  • Funding: $50000
  • Contract Numbers:

    Project J-05, Topic 18-01

  • Sponsor Organizations:

    Transit Cooperative Research Program

    Transportation Research Board
    500 Fifth Street, NW
    Washington, DC    20001

    Federal Transit Administration

    1200 New Jersey Avenue, SE
    Washington, DC  United States  20590
  • Project Managers:

    Chisholm-Smith, Gwen

  • Performing Organizations:

    University of Texas, Austin

    Center for Transportation Research, 3208 Red River Street
    Austin, TX  United States  78705
  • Principal Investigators:

    Sciara, Gian- Claudia

  • Start Date: 20180926
  • Expected Completion Date: 20180926
  • Actual Completion Date: 0

Subject/Index Terms

Filing Info

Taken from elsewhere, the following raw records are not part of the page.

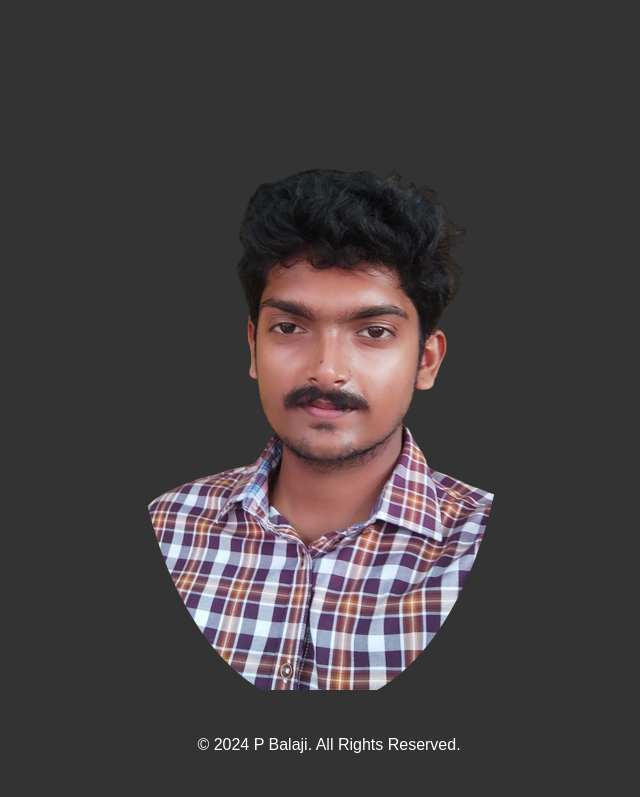
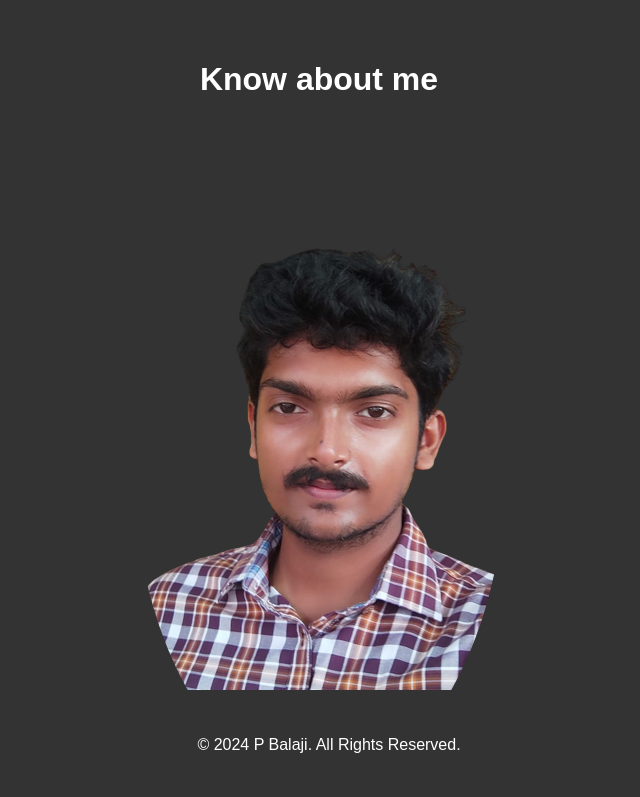
Before and after one commit to SPBALAJI2001/pbalaji-github, a plain HTML site: page index.html in a window 1280 px wide. Shown: the top 797 px of the page, without its empty margins (321-961 px from the left). Drawn offline with Linux system fonts and the light colour scheme; a script that the page names is missing.

Commit message:
Update index.html

```diff
--- a/index.html
+++ b/index.html
@@ -3,7 +3,7 @@
 <head>
   <meta charset="UTF-8">
   <meta name="viewport" content="width=device-width, initial-scale=1.0">
-  <title>Your Name - Portfolio</title>
+  <title>Balaji's Portfolio</title>
   <link rel="stylesheet" href="style.css">
     <script defer src="script.js"></script>
 </head>
@@ -12,7 +12,7 @@
   <!-- Header Section -->
   <header class="header">
     <div class="container">
-      <!-- Add an image tag here -->
+      <h1>Know about me</h1>
       <img src="bj photo.png" alt="Your Name">
       <h1>Balaji P</h1>
       <p>Software Developer</p>
```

  • Accession Number: 01661361
  • Record Type: Research project
  • Source Agency: Transportation Research Board
  • Contract Numbers: Project J-05, Topic 18-01
  • Files: TRB, RiP
  • Created Date: Feb 26 2018 3:04PM